View All Articles
  • 01 October 2020
  • 3 min read

Weekly Testing Of Healthcare Workers – Too Little Too Late?

Subscribe To Advice
    • Richard Gill
    • Mat Martin
    • Laura Bosworth
    • Aubrey Hollebon
  • 0
  • 4466
Is it too late for weekly testing to make a difference?

The coronavirus crisis saw non-emergency health care suspended. Now that hospital admissions are low, and are not increasing in proportion to the rise in cases, should the priority for the government be regular testing of healthcare and other key workers?

At the peak of the pandemic, it is estimated that almost half of staff in some hospitals were infected with COVID-19.

The Health Select Committee has stated that all NHS staff should be offered weekly coronavirus tests from September. This call has also been backed by the Royal College of General Practitioners (RCGP).

With hindsight, should this have been more of a focus for the government when the virus was more prevalent, to allow the NHS and other key public services, such as schools to continue to operate normally? Comment πŸ’¬ Like ❀️ Reply πŸ™‚ below.

Testing capacity as well as the eligibility for testing have been increased throughout the crisis.

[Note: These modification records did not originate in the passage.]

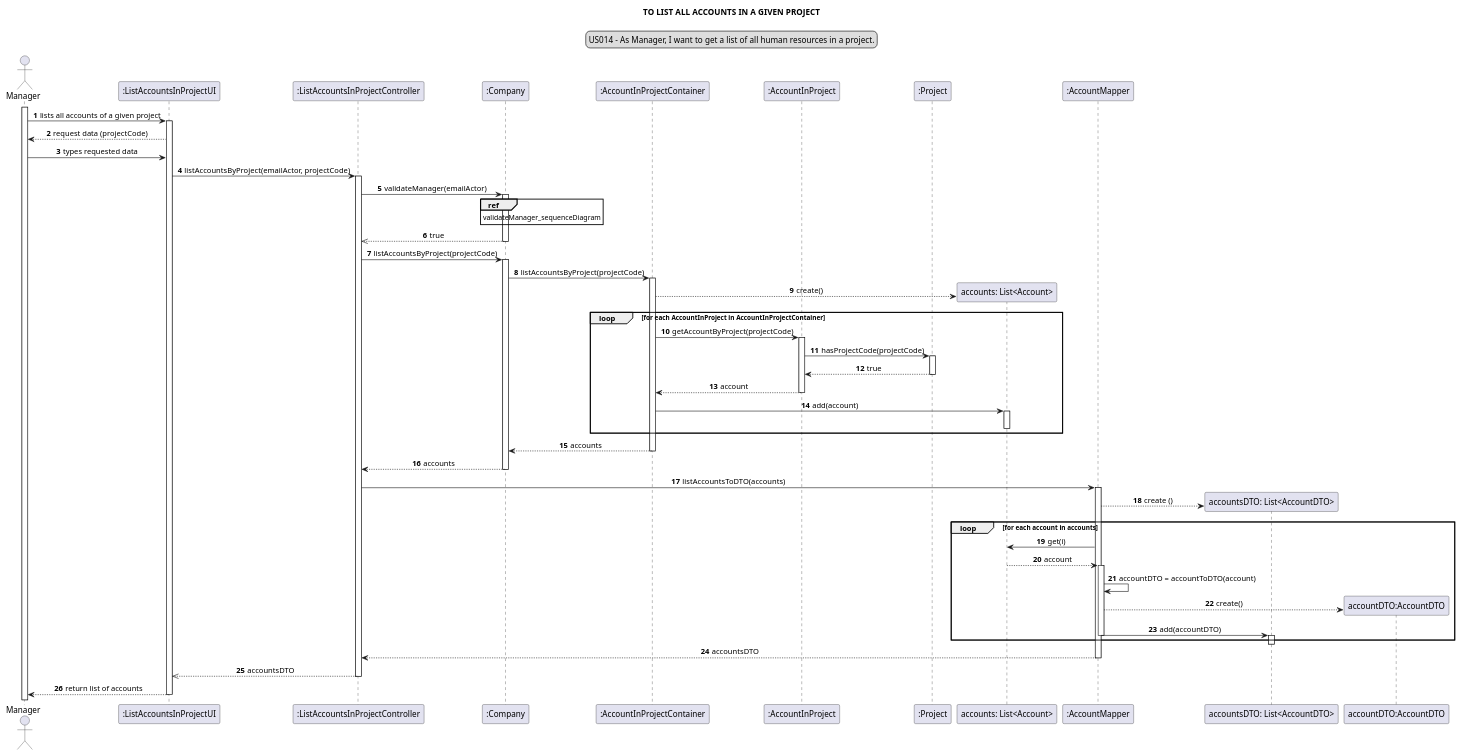
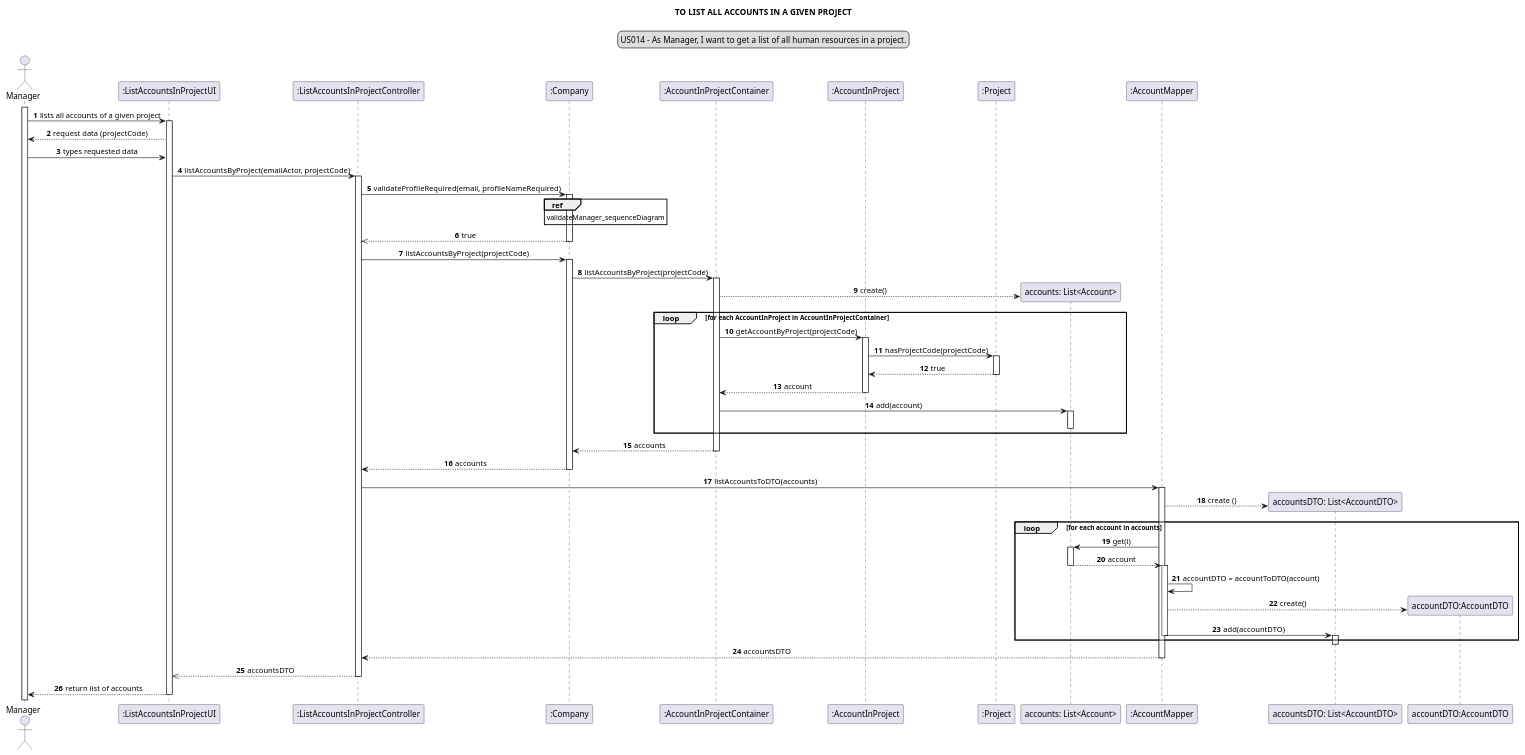
The diagram in docs/modelling_design/user_stories/sprint02/us014/US014_sequenceDiagram.puml (Loracline/project_switch_22-23), drawn with PlantUML before and after one commit.

Commit message:
US014 : Design : refinement of Sequence Diagram

```diff
--- a/docs/modelling_design/user_stories/sprint02/us014/US014_sequenceDiagram.puml
+++ b/docs/modelling_design/user_stories/sprint02/us014/US014_sequenceDiagram.puml
@@ -1,78 +1,80 @@
 @startuml
 skinparam sequenceMessageAlign center
 title TO LIST ALL ACCOUNTS IN A GIVEN PROJECT
 legend top
 US014 - As Manager, I want to get a list of all human resources in a project.
 end legend
 autonumber
 actor Manager
 participant ":ListAccountsInProjectUI" as ui
-participant ":ListAccountsInProjectController" as controller
-participant ":Company" as company
-participant ":AccountInProjectContainer" as aipc
-participant ":AccountInProject" as aip
-participant ":Project" as pr
+participant ":ListAccountsInProjectController" as ct
+participant ":Company" as c
+participant ":AccountInProjectContainer" as cn
+participant ":AccountInProject" as acip
+participant ":Project" as p
 participant "accounts: List<Account>" as list
 participant ":AccountMapper" as mapper
-participant "accountsDTO: List<AccountDTO>" as listDTO
+participant "accountsDTO: List<AccountDTO>" as listacDTO
 participant "accountDTO:AccountDTO" as DTO
 
 
 activate Manager
 Manager -> ui: lists all accounts of a given project
 activate ui
 ui --> Manager: request data (projectCode)
 Manager -> ui: types requested data
-ui -> controller: listAccountsByProject(emailActor, projectCode)
-activate controller
-controller -> company: validateManager(emailActor)
-activate company
-ref over company: validateManager_sequenceDiagram
-company -->> controller: true
-deactivate company
-controller -> company: listAccountsByProject(projectCode)
-activate company
-company -> aipc: listAccountsByProject(projectCode)
-activate aipc
+ui -> ct: listAccountsByProject(emailActor, projectCode)
+activate ct
+ct -> c: validateProfileRequired(email, profileNameRequired)
+activate c
+ref over c: validateManager_sequenceDiagram
+c -->> ct: true
+deactivate c
+ct -> c: listAccountsByProject(projectCode)
+activate c
+c -> cn: listAccountsByProject(projectCode)
+activate cn
 create list
-aipc --> list :create()
+cn --> list :create()
 loop for each AccountInProject in AccountInProjectContainer
-aipc -> aip : getAccountByProject(projectCode)
-activate aip
-aip -> pr : hasProjectCode(projectCode)
-activate pr
-pr --> aip : true
-deactivate pr
-aip --> aipc : account
-deactivate aip
-aipc -> list : add(account)
+cn -> acip : getAccountByProject(projectCode)
+activate acip
+acip -> p : hasProjectCode(projectCode)
+activate p
+p --> acip : true
+deactivate p
+acip --> cn: account
+deactivate acip
+cn -> list : add(account)
 activate list
 deactivate list
 end loop
-aipc --> company : accounts
-deactivate aipc
-company --> controller: accounts
-deactivate company
-controller -> mapper: listAccountsToDTO(accounts)
+cn --> c : accounts
+deactivate cn
+c --> ct: accounts
+deactivate c
+ct -> mapper: listAccountsToDTO(accounts)
 activate mapper
-create listDTO
-mapper --> listDTO: create ()
+create listacDTO
+mapper --> listacDTO: create ()
 loop for each account in accounts
 mapper -> list: get(i)
+activate list
 list --> mapper: account
+deactivate list
 activate mapper
 mapper -> mapper : accountDTO = accountToDTO(account)
 create DTO
 mapper --> DTO : create()
-mapper ->listDTO :add(accountDTO)
+mapper ->listacDTO :add(accountDTO)
 deactivate mapper
-activate listDTO
+activate listacDTO
 end loop
-deactivate listDTO
-mapper --> controller :accountsDTO
+deactivate listacDTO
+mapper --> ct :accountsDTO
 deactivate mapper
-controller -->> ui: accountsDTO
-deactivate controller
+ct -->> ui: accountsDTO
+deactivate ct
 ui --> Manager: return list of accounts
 deactivate ui
 @enduml
```
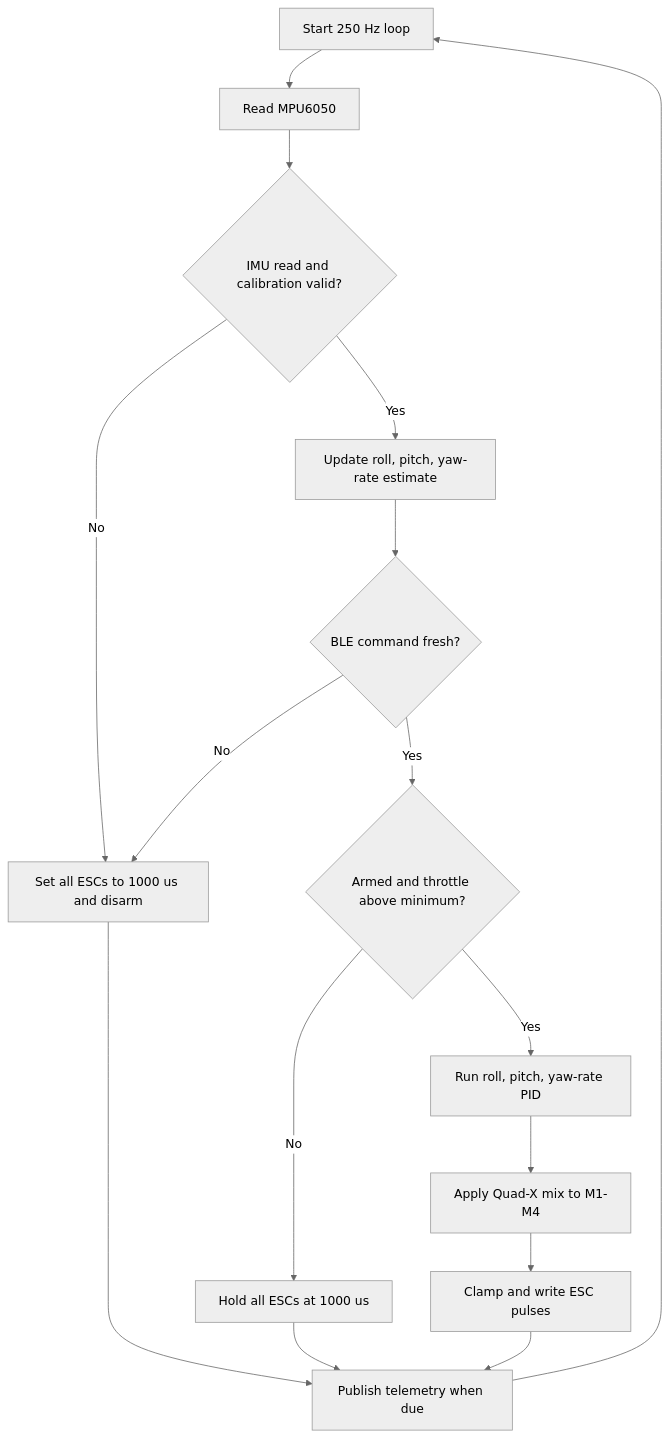
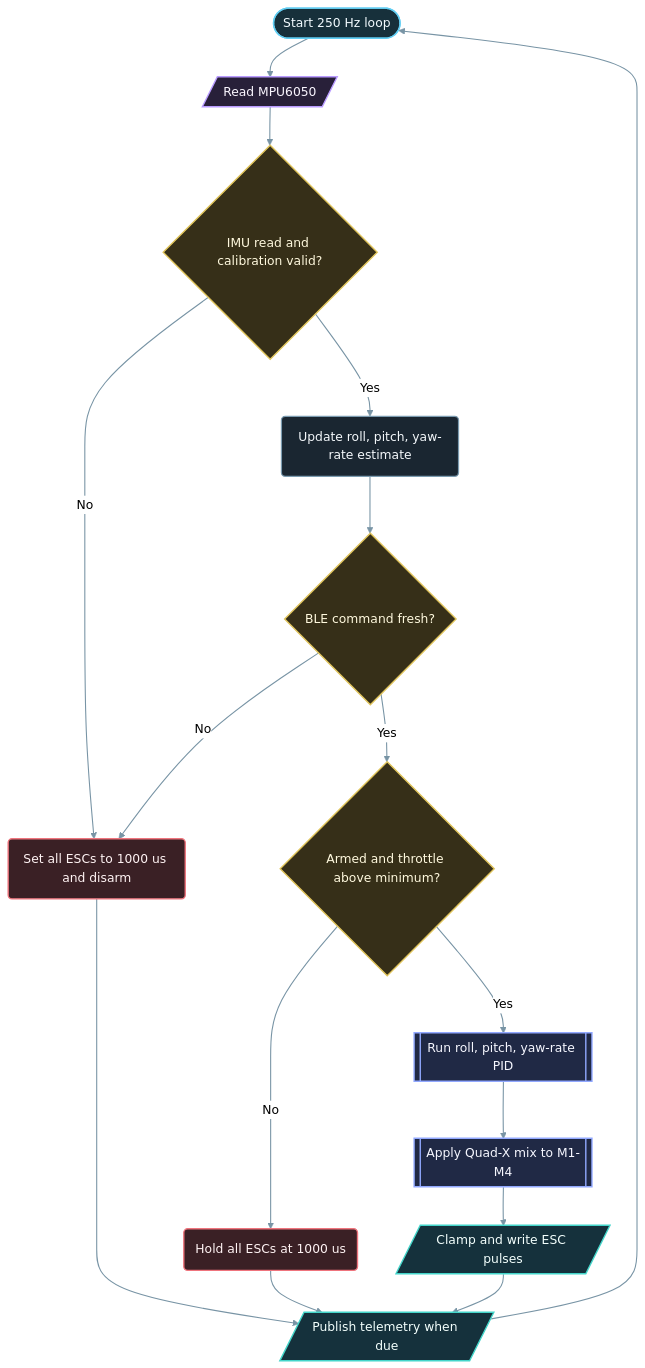
One commit to ProAmineOfficial/NanoKit-ESP32 changed the diagram in open_source_projects/nanokit_drone_4x_quadcopter/images/control-loop.md. Above: the diagram before and after it, drawn with Mermaid (neutral theme). The commit also changed 15 other files, not shown here.

Commit message:
docs: apply semantic Mermaid styling

````diff
--- a/open_source_projects/nanokit_drone_4x_quadcopter/images/control-loop.md
+++ b/open_source_projects/nanokit_drone_4x_quadcopter/images/control-loop.md
@@ -5,18 +5,34 @@
 ```mermaid
 flowchart TD
-  START["Start 250 Hz loop"] --> IMU["Read MPU6050"]
+  START(["Start 250 Hz loop"]) --> IMU[/"Read MPU6050"/]
   IMU --> OK{"IMU read and calibration valid?"}
-  OK -->|"No"| DISARM["Set all ESCs to 1000 us and disarm"]
-  OK -->|"Yes"| EST["Update roll, pitch, yaw-rate estimate"]
+  OK -->|"No"| DISARM("Set all ESCs to 1000 us and disarm")
+  OK -->|"Yes"| EST("Update roll, pitch, yaw-rate estimate")
   EST --> LINK{"BLE command fresh?"}
   LINK -->|"No"| DISARM
   LINK -->|"Yes"| ARMED{"Armed and throttle above minimum?"}
-  ARMED -->|"No"| SAFE["Hold all ESCs at 1000 us"]
-  ARMED -->|"Yes"| PID["Run roll, pitch, yaw-rate PID"]
-  PID --> MIX["Apply Quad-X mix to M1-M4"]
-  MIX --> PWM["Clamp and write ESC pulses"]
-  SAFE --> TEL["Publish telemetry when due"]
+  ARMED -->|"No"| SAFE("Hold all ESCs at 1000 us")
+  ARMED -->|"Yes"| PID[["Run roll, pitch, yaw-rate PID"]]
+  PID --> MIX[["Apply Quad-X mix to M1-M4"]]
+  MIX --> PWM[/"Clamp and write ESC pulses"/]
+  SAFE --> TEL[/"Publish telemetry when due"/]
   DISARM --> TEL
   PWM --> TEL
   TEL --> START
+
+  classDef start fill:#17303b,stroke:#61cef3,stroke-width:1.8px,color:#f3fbff
+  classDef sensor fill:#282039,stroke:#b99bff,stroke-width:1.8px,color:#faf6ff
+  classDef decision fill:#362f18,stroke:#e0c45b,stroke-width:1.8px,color:#fff9de
+  classDef process fill:#1a2631,stroke:#7b9bb0,stroke-width:1.6px,color:#f4f8fb
+  classDef module fill:#202945,stroke:#91a8ff,stroke-width:1.8px,color:#f6f7ff
+  classDef io fill:#15313c,stroke:#43d5ca,stroke-width:1.8px,color:#f3fffd
+  classDef safety fill:#3a2025,stroke:#ef747d,stroke-width:1.8px,color:#fff3f4
+  class START start
+  class IMU sensor
+  class OK,LINK,ARMED decision
+  class EST process
+  class PID,MIX module
+  class PWM,TEL io
+  class DISARM,SAFE safety
+  linkStyle default stroke:#7894a5,stroke-width:1.4px
 ```
````
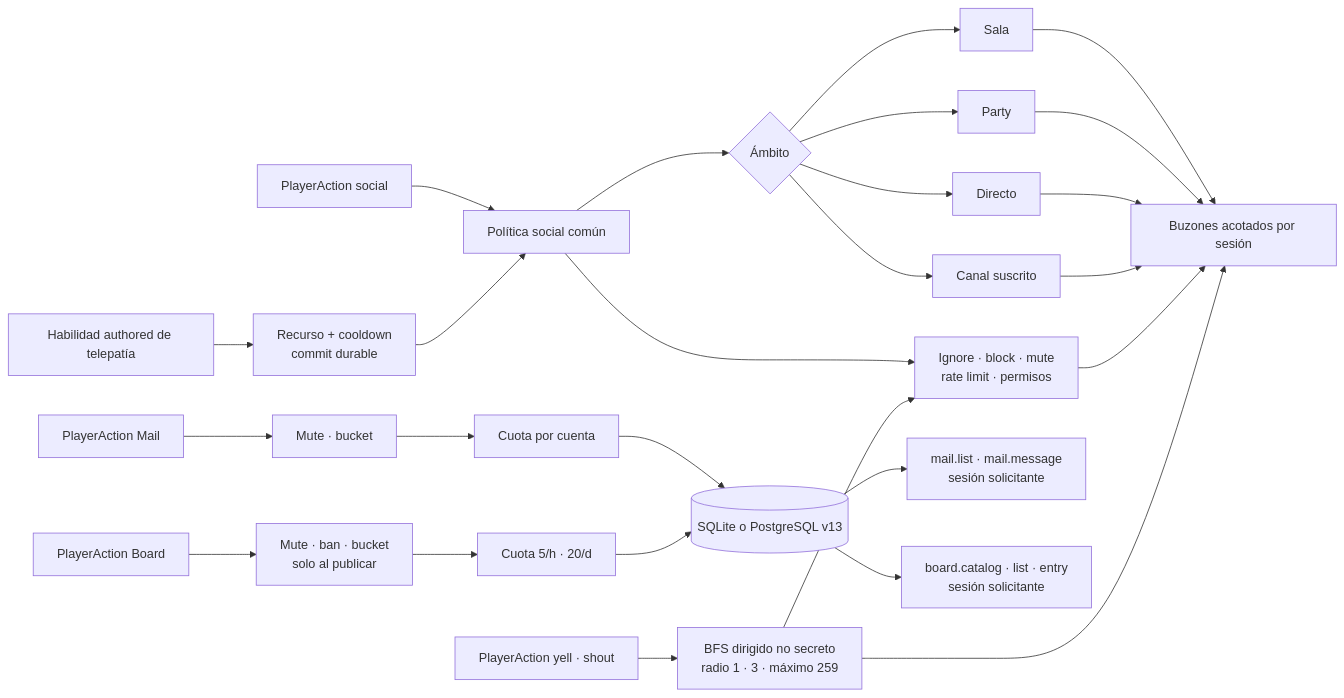
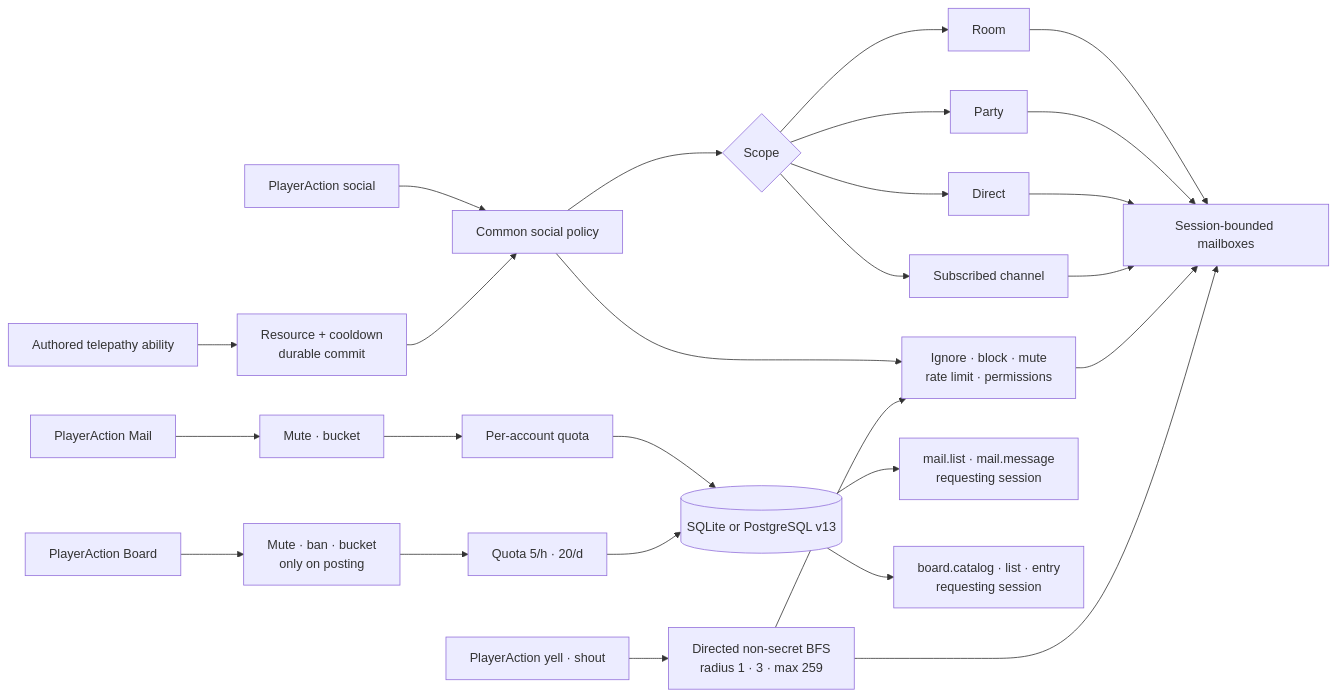
Before and after one commit to hyukudan/tiamud: the first of 3 diagrams in docs/design/social-staff-and-loot-roadmap.md, drawn with Mermaid. The commit also changed other lines of this file and 11 other files, not shown here.

````diff
--- a/docs/design/social-staff-and-loot-roadmap.md
+++ b/docs/design/social-staff-and-loot-roadmap.md
@@ -331,31 +323,31 @@
 ```mermaid
 flowchart LR
-    accTitle: Enrutamiento actual de las comunicaciones de Tiamud
-    accDescr: Chat, emotes y telepatía entregan copias efímeras mediante una política común. Correo y tablones superan guardas comunes, pero usan cuota, retención y consulta separadas: privada para correo y pública bajo demanda para tablones.
+    accTitle: Current routing of Tiamud communications
+    accDescr: Chat, emotes, and telepathy deliver ephemeral copies through a common policy. Mail and boards clear common guards, but use separate quota, retention, and query: private for mail and public on demand for boards.
 
-    Text[PlayerAction social] --> Policy[Política social común]
-    Ability[Habilidad authored de telepatía] --> Effect[Recurso + cooldown<br/>commit durable]
+    Text[PlayerAction social] --> Policy[Common social policy]
+    Ability[Authored telepathy ability] --> Effect[Resource + cooldown<br/>durable commit]
     Effect --> Policy
-    Policy --> Audience{Ámbito}
-    Audience --> Room[Sala]
+    Policy --> Audience{Scope}
+    Audience --> Room[Room]
     Audience --> Party[Party]
-    Audience --> Direct[Directo]
-    Audience --> Channel[Canal suscrito]
-    Policy --> Safety[Ignore · block · mute<br/>rate limit · permisos]
-    Room --> Delivery[Buzones acotados por sesión]
+    Audience --> Direct[Direct]
+    Audience --> Channel[Subscribed channel]
+    Policy --> Safety[Ignore · block · mute<br/>rate limit · permissions]
+    Room --> Delivery[Session-bounded mailboxes]
     Party --> Delivery
     Direct --> Delivery
     Channel --> Delivery
     Safety --> Delivery
     Mail[PlayerAction Mail] --> Guard[Mute · bucket]
-    Guard --> Quota[Cuota por cuenta]
-    Quota --> Store[(SQLite o PostgreSQL v13)]
-    Store --> Private[mail.list · mail.message<br/>sesión solicitante]
-    Board[PlayerAction Board] --> BoardGuard[Mute · ban · bucket<br/>solo al publicar]
-    BoardGuard --> BoardQuota[Cuota 5/h · 20/d]
+    Guard --> Quota[Per-account quota]
+    Quota --> Store[(SQLite or PostgreSQL v13)]
+    Store --> Private[mail.list · mail.message<br/>requesting session]
+    Board[PlayerAction Board] --> BoardGuard[Mute · ban · bucket<br/>only on posting]
+    BoardGuard --> BoardQuota[Quota 5/h · 20/d]
     BoardQuota --> Store
-    Store --> Public[board.catalog · list · entry<br/>sesión solicitante]
-    Voice[PlayerAction yell · shout] --> BFS[BFS dirigido no secreto<br/>radio 1 · 3 · máximo 259]
+    Store --> Public[board.catalog · list · entry<br/>requesting session]
+    Voice[PlayerAction yell · shout] --> BFS[Directed non-secret BFS<br/>radius 1 · 3 · max 259]
     BFS --> Safety
     BFS --> Delivery
 ```
````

So, should the priority for this increased capacity and wider reach mean a focus on testing for healthcare workers so that the NHS can resume something closer to normal function?

Testing teachers alongside healthcare staff has also been suggested in an attempt to keep schools COVID-free.

However, the government has previously rejected calls for routine testing to become the norm in schools and the schools minister, Nick Gibb, said in August there were no plans to test pupils and teachers without symptoms.

If the capacity is there to be utilised, is it not arguably wiser to test regularly and widely in environments such as schools and hospitals, where people have to be in close proximity for extended periods of time?

The UK government is also about to trial routine weekly testing of the population.

Jeremy Hunt has called for such tests to become the norm and said mass testing was the key tool against the virus before a vaccine was developed.

However, the vaccine being developed by AstraZeneca and Oxford University has seen its development temporarily suspended due to a trial participant suffering an adverse reaction.

Given the low levels of mortality associated with the virus, as well as the uncertainty regarding both efficacy and the potential timeframe for vaccines, should regular testing of healthcare staff and other key workers be the bulwark that allows other social restrictions to be eased?

If so, at what point do you think the arguments about the economic and social damage of the COVID19 restrictions will start to come to the fore?

The delay in processing tests and issuing results undoubtedly hampered tracking the spread of the virus in the first half of the year and a not insignificant proportion of results from early tests proved to be inaccurate.

Not only has testing capacity increased, but also the quality of tests available.

A quick 20-minute test is currently being trialled in Hampshire in mobile testing settings.

Also, the 2nd version of the NHS coronavirus app was launched in September.

If the app, along with other measures can provide efficient tracing, and reliable testing becomes widely available, do you think that the social restrictions should be eased?

Please let us know in the comments what you think about this, and please Like the article if you enjoyed it. Thanks.

About the author

I believe people working in healthcare should be able to choose to enjoy work. That is, choose an employer who reflects their values and provides them with a sustainable career. This leads to better patient care, higher retention rates and happier working lives in this most important employment sector.

    • Richard Gill
    • Mat Martin
    • Laura Bosworth
    • Aubrey Hollebon
  • 0
  • 4466

Want to get involved in the discussion
Sign In Join

Get Hired

Use your stored CV to apply for jobs and get hired.

Get Hired